This review was written for a blog tour. I received the book for free in exchange for an honest review. Stick around until the end and enter the giveaway!
Swimming with dolphins is said to be the number one thing to do before you die. For 12-year-old Michael, it very nearly is. A secret boat trip has gone tragically wrong, and now he lies unconscious in hospital.
But when Michael finally wakes up, he seems different. His step sister Bibi is soon convinced that he is not who he appears to be. Meanwhile, in the ocean beyond Bermuda’s reefs, a group of bottlenose dolphins are astonished to discover a stranger in their midst – a boy lost and desperate to return home.
Bermuda is a place of mysteries. Some believe its seas are enchanted, and the sun-drenched islands conceal a darker past, haunted with tales of lost ships.

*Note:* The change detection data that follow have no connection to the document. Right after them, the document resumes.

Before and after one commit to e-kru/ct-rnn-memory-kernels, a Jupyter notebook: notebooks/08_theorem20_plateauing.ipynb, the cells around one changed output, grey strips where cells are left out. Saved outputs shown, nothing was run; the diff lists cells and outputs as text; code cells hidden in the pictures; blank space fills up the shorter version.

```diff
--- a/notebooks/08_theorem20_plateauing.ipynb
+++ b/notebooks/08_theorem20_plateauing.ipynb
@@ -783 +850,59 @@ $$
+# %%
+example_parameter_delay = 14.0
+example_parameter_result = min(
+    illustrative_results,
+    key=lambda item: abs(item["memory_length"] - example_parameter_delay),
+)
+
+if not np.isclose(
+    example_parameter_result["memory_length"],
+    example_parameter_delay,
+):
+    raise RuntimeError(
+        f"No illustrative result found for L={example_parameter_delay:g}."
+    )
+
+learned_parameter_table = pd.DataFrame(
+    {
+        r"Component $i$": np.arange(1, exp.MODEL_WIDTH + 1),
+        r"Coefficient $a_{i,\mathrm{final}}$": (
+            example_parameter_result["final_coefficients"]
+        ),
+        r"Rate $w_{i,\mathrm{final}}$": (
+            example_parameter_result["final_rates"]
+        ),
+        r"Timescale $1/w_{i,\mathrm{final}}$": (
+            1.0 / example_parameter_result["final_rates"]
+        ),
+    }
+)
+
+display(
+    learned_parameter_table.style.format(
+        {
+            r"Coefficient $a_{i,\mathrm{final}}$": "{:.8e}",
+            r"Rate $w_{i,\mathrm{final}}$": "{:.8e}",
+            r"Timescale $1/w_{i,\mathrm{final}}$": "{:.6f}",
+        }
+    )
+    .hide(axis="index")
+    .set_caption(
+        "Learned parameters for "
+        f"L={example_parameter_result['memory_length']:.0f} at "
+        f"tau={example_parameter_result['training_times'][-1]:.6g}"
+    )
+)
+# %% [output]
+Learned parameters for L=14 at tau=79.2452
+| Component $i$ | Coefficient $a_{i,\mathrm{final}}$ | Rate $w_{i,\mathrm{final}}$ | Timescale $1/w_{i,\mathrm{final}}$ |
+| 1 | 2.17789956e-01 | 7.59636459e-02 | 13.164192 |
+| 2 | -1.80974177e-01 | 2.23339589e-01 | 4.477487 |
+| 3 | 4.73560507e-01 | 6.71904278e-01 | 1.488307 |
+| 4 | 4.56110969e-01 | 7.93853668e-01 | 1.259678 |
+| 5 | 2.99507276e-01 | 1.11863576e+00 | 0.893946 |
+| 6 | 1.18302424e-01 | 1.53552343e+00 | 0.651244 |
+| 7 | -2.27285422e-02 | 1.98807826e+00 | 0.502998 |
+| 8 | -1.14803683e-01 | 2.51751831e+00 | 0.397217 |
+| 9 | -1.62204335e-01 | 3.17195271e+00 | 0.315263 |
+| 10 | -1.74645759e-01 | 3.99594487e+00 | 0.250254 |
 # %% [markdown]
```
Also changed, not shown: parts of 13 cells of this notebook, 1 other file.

Now Bibi and Michael are finding themselves in the most extraordinary tale of all.
I love marine life. So when I got a request to join in a blog tour for a book that featured dolphins, I happily agreed.
I really really wish I could give this book to myself when I was twelve and read this instead of Island of the Blue Dolphins, which has nothing to do with dolphins whatsoever. Nick Green is absolutely clever. I loved how he took the mystery of the Bermuda Triangle and made sense of it using the marine life. It’s hard to put my thoughts into an actual review, but I’ll give it ago:
By an odd turn of fate, Michael, the step-brother to Bibi, has switched bodies with a dolphin. He now has to learn how to hunt and fend for himself and discovers how to be a better person overall and deal with living in Bermuda (he’s originally from London). Wanting to go back, the Privateers, a small pod of dolphins that originally thought him to be Rodrigo their friend, take him on a journey to the Tiding — a place of information for rainvoices (that’s what dolphins call themselves). In the human world, Bibi is taking care of Rodrigo. Being a dolphin in a human body, he’s had to adjust and people mistake him for having brain damage. The only person who actually treats him like a normal person anymore is Bibi and the strain of taking care of a “brain damaged” child is starting to cause a strain on her family. Bibi decides to help Rodrigo get him back to his dolphin and they put a plan together.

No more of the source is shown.